In our last instalment of setting and social history, we talked about how setting can be a key component in our stories especially when we view it as a character in our family history stories.
Today, we will look at mapping our setting. We will look at the purpose of a map as a tool in writing our family history stories. I’ll show you how I created my own setting map for guiding my writing. There are three features I like to keep in mind when creating my setting map; the main setting, beyond the central location and the activities and occupation that provide the movement throughout the setting. Let’s get started by looking at each one of these key elements.
Your Main Setting
In most cases, the primary setting of your story will take place in a city, town or village. However, your story could be on a ship or any other of many locations. Regardless of where your setting is taking place, we need to include all the internal buildings and places within the setting. For example your ancestor’s home, his place of work, where he worships and where he gathers with other towns people to visit.
Beyond the Central Location
You’ll also want to consider what is beyond the central location. For example, if your story takes places in a small town is it surrounded by lakes, forests, swamps or is it a city surrounded by industry or a ship surrounded by water.
Activities and Occupation
If your ancestor was a farmer, (we have a lot of those in our research), then details of how he performed his job and how he moved about in his day to day activities is very much a part of your story setting. Describing the physical characteristics of a farm, the land, the buildings and so on is one aspect of the setting. Explaining how to fix a broken wagon or harvest the crops in the field is also an element of your story setting. How did your ancestor move about to school, church, and get the groceries? Where were these places located in relationship to your ancestor’s home?
The Purpose of a Setting Map
Creating setting map can be very helpful when writing your family history stories and dealing with the location and activities of your ancestor. They can aid your writing in many ways.
Maps can enable the tracking of your ancestor’s location throughout the story.

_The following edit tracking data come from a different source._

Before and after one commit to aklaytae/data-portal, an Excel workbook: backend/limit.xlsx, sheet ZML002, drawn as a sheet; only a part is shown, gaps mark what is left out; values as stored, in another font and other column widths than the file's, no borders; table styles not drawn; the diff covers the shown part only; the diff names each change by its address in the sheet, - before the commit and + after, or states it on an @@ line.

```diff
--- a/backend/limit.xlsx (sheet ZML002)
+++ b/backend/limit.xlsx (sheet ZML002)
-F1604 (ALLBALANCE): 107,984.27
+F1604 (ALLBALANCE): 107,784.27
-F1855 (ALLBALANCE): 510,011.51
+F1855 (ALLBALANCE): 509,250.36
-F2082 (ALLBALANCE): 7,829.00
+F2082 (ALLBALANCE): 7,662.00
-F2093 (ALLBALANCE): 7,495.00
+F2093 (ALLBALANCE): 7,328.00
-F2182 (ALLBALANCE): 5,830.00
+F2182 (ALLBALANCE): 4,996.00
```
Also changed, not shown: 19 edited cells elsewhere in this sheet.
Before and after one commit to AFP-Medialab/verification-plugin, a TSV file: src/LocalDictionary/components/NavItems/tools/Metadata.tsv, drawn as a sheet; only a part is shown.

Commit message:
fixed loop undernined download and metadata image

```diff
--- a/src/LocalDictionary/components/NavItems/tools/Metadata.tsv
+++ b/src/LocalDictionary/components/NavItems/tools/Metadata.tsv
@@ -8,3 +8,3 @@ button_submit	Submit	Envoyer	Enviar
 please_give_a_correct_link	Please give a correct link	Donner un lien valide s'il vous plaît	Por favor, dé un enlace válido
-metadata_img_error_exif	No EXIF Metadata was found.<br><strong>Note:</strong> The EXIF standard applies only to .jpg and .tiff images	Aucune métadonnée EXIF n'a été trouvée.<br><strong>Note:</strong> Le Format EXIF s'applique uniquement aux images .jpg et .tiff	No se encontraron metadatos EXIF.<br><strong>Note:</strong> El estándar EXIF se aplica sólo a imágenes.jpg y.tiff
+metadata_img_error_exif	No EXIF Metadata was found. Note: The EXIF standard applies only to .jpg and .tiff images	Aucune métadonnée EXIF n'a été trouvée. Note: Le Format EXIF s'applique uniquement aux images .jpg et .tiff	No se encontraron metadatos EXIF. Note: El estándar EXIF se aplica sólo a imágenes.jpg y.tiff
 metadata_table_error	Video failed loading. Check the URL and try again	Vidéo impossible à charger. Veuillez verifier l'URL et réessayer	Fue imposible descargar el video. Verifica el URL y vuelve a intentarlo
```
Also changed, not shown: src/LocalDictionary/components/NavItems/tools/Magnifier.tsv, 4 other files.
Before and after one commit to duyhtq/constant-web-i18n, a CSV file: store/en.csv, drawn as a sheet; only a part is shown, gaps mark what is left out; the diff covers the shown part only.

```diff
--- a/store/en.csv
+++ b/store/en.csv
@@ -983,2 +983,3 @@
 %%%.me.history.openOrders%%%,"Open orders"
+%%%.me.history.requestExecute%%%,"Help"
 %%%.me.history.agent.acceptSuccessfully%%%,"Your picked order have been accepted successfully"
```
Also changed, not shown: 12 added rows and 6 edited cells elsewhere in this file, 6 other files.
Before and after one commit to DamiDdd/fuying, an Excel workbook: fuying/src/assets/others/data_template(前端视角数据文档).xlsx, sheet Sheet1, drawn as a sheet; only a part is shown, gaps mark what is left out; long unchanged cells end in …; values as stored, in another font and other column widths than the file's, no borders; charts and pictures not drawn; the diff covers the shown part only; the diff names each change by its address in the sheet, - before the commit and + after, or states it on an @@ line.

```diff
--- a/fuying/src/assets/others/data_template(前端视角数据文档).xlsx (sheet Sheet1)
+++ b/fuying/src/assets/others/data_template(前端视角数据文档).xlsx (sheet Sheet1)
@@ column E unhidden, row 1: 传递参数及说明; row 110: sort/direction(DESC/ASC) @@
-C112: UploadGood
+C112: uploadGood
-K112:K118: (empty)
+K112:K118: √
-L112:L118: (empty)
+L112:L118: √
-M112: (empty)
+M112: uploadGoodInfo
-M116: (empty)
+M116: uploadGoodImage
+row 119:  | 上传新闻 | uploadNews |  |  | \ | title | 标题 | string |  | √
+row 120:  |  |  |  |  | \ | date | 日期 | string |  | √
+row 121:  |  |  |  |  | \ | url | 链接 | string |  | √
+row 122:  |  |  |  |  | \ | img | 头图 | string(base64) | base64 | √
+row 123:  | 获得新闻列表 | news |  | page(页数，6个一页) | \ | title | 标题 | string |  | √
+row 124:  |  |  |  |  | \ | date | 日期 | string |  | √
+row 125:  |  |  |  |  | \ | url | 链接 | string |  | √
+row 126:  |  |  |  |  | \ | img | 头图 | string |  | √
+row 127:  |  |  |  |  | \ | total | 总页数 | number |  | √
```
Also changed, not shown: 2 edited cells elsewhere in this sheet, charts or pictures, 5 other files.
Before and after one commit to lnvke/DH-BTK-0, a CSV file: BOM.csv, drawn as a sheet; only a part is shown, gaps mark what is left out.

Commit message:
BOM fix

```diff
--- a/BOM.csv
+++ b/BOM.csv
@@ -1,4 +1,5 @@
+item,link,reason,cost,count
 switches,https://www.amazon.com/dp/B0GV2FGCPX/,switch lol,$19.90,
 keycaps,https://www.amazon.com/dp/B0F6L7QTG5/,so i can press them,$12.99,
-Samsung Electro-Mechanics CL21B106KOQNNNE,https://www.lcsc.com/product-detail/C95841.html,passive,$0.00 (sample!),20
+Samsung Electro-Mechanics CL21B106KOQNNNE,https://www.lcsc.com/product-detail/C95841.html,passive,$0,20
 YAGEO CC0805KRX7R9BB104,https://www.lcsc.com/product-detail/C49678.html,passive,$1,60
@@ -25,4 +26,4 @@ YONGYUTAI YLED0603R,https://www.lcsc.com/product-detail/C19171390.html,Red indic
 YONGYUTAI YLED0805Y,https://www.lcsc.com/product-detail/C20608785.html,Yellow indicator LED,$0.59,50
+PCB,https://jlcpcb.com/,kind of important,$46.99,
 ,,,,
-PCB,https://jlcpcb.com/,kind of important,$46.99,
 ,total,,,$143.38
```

As your ancestor moves about, from his job to home and church or the grocery store, it’s important to know where each of these locations is located in the story setting. Place them on your map as a visual tool.
Your map can help to reflect on your ancestor’s awareness of their surroundings.
As you move your ancestor through their activities, your map can help you develop an awareness of your ancestor’s surroundings.
A setting map can act as a tool for measuring your ancestor’s movement from point a to point b.
As you write your ancestor’s tale, he’ll have to move from one location to the next physically. Your map can help you with that. What’s the distance, does he walk, ride a horse, take a boat. This might lead to some further research to answer these questions.
A setting map can help you describe your ancestor’s journey and the world to your reader.
Your setting map will allow you to consider what your ancestor is doing at the place he is on the map and what do the surroundings look like? How is he interacting with his surroundings? Whether it is a short journey to the neighbour’s house or a long journey across the ocean, a map can guide you through writing those details into your stories.
A setting map can help you to visualise the scene and the proximity of your ancestor to other characters and places.
With the movement of your ancestors, they will come in contact with other characters in the story and other locations. Your setting map will make it easier to know when they are within the proximity of greeting another character or hearing the church bells ring.
How to Create a Map
First, you have to take the time to get to know your story setting through research and then as you are discovering the setting or after you’ve completed your research you can create a map of the setting. I like to create the map while I’m researching.
Here’s an example from my research. The town of Stratford is the setting for the story I’m currently investigating. It’s important for me to understand where some key places are located as my main character/ancestor makes his way about town.
As I went about doing my research this summer, I created a map. I uncovered clues and mentions of various places that allowed me to put them on the map. Keep in mind my story is set in 1847, so I need to research and understand what Stratford looked like during this time.
The local museum had a map that is from the period of my story. They allowed me to take a digital picture of the map. I then uploaded the picture to Evernote. This is where it got fun.
This summer, as I worked through my setting and social history research each time I uncovered the location of an important place I marked it on the map. I did this right inside Evernote. In Evernote, I used the annotate feature and created a key with coloured dots, so I have an easy reference to where various places are within the setting. Once I start to write, as I move my ancestor through the story, I can quickly reference where he is on the map and what the surroundings look like and how he might be interacting with those surroundings.
Also in this Evernote note, I created internal links to the information and pictures that I have for each location making it very easy to not only find the place on the map but to find my description notes within my research notebook.
Of course, this is only one of many ways to create a setting map. You certainly can sketch a map out if you like or use mind map programs, you are only limited by your imagination. Here’s an example of a setting map done with Prezi for The Great Gatsby.
Regardless of how you build your map or your map’s purpose, I hope you’ll consider including a map among your writing tools as a means to keeping your family history story on the right path.